BY Callia Peterson, ’22.
Scrambling to find my calculator in the depths of my backpack for math class, I looked over at my friend Kyle who asked calmly, “How are you today?”
“Frazzled!” I responded, plopping myself into my chair. She laughed.
Midterms are days away, and the high school is buzzing. The LC is packed with students poring over review material; students are spending their lunch periods completing missing assignments, and the athletic wing is crowded with wrestlers and basketball players wrapping up their final practices before winter break. Busy, stressed, anxious, excited, and yes, frazzled—you name it, I see it in myself, my peers and the teachers and administrators that surround me.
As my walk into the high school gets chillier and I feel compelled to blare Christmas music in my car, I see family time and hot cocoa on the horizon, but there is one thing in the forefront of my mind: midterms.

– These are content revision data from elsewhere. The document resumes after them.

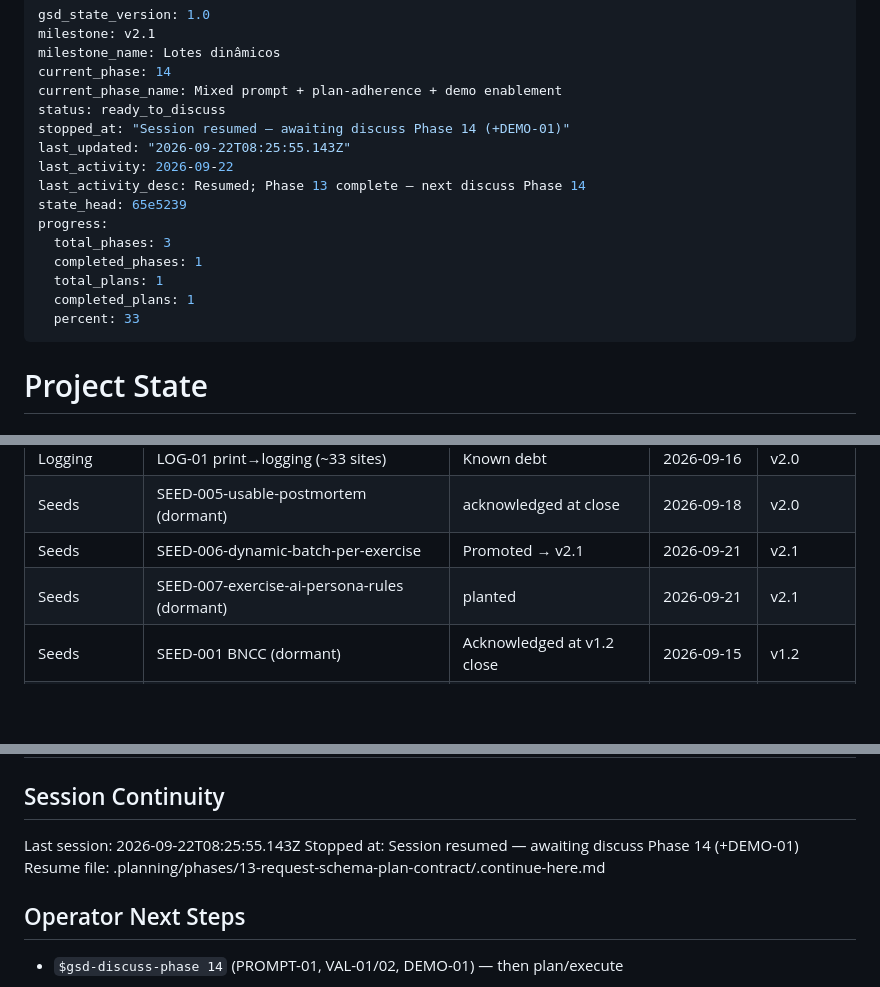
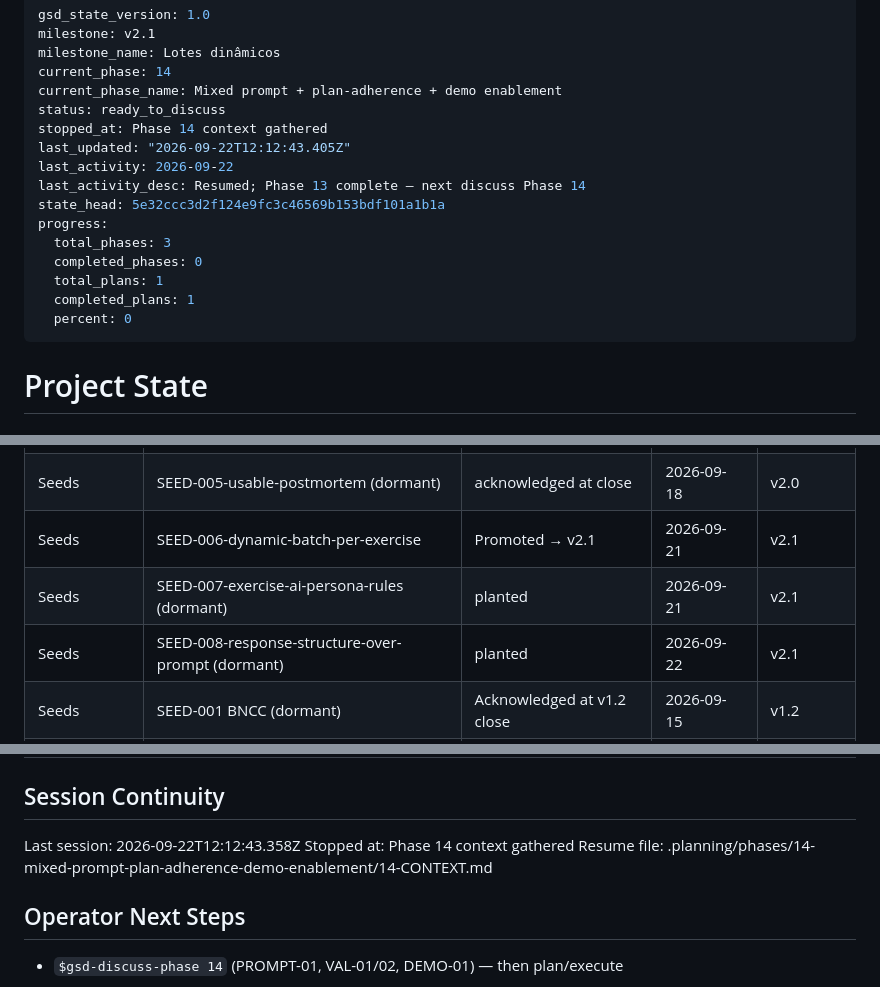
Before and after one commit to VirgilioFuchs/GeradorExercicios, a Markdown page: .planning/STATE.md, 3 parts joined by grey strips. Drawn GitHub-style; blank space fills up the shorter version.

Commit message:
docs(state): record phase 14 context session

```diff
--- a/.planning/STATE.md
+++ b/.planning/STATE.md
@@ -5,17 +5,17 @@ milestone_name: Lotes dinâmicos
 current_phase: 14
 current_phase_name: Mixed prompt + plan-adherence + demo enablement
 status: ready_to_discuss
-stopped_at: "Session resumed — awaiting discuss Phase 14 (+DEMO-01)"
-last_updated: "2026-09-22T08:25:55.143Z"
+stopped_at: Phase 14 context gathered
+last_updated: "2026-09-22T12:12:43.405Z"
 last_activity: 2026-09-22
 last_activity_desc: Resumed; Phase 13 complete — next discuss Phase 14
-state_head: 65e5239
+state_head: 5e32ccc3d2f124e9fc3c46569b153bdf101a1b1a
 progress:
   total_phases: 3
-  completed_phases: 1
+  completed_phases: 0
   total_plans: 1
   completed_plans: 1
-  percent: 33
+  percent: 0
 ---
 
 # Project State
@@ -100,6 +100,7 @@ None yet.
 | Seeds | SEED-005-usable-postmortem (dormant) | acknowledged at close | 2026-09-18 | v2.0 |
 | Seeds | SEED-006-dynamic-batch-per-exercise | Promoted → v2.1 | 2026-09-21 | v2.1 |
 | Seeds | SEED-007-exercise-ai-persona-rules (dormant) | planted | 2026-09-21 | v2.1 |
+| Seeds | SEED-008-response-structure-over-prompt (dormant) | planted | 2026-09-22 | v2.1 |
 | Seeds | SEED-001 BNCC (dormant) | Acknowledged at v1.2 close | 2026-09-15 | v1.2 |
 | Seeds | SEED-003 B/C images / storytelling | After embed | 2026-09-16 | v2.0 |
 | Ops | Nyquist VALIDATION gaps (phases 8–10) | Accepted tech debt | 2026-09-15 | v1.2 |
@@ -115,9 +116,9 @@ None yet.
 
 ## Session Continuity
 
-Last session: 2026-09-22T08:25:55.143Z
-Stopped at: Session resumed — awaiting discuss Phase 14 (+DEMO-01)
-Resume file: .planning/phases/13-request-schema-plan-contract/.continue-here.md
+Last session: 2026-09-22T12:12:43.358Z
+Stopped at: Phase 14 context gathered
+Resume file: .planning/phases/14-mixed-prompt-plan-adherence-demo-enablement/14-CONTEXT.md
 
 ## Operator Next Steps
 
```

If you’re like me, you’ve probably checked PowerSchool more times than you would care to admit, and you’ve calculated the percentages you need to maintain or improve your grades in every class. But this year, I’m forcing myself to pause before tapping on the alluring P representing the PowerSchool app, and instead asking myself why I’m at school in the first place. Is it to rack up points? Is it to keep my GPA above a certain number? No. It’s to learn about history and society, how to wield mathematical figures and the science that explains everything that surrounds us. It’s to build leadership, design thinking and interpersonal skills for current and future passion projects. It’s to teach and inspire a newsroom and a Student Innovation Team committee. It’s to make meaningful connections with my peers and experience the exuberance of adolescence. It’s to become an informed citizen of the world.
So if you’re a student, I implore you to take a step back next time you check your grades and to ask yourself what you want to get out of school every day. If you’re a teacher, I hope you pause to ask yourself why you love teaching next time you type in a test score. If you’re an administrator, I ask that you think of ways we can move closer to a system that values learning over performance, and students over numbers. Read more about academic culture at UAHS on page 14.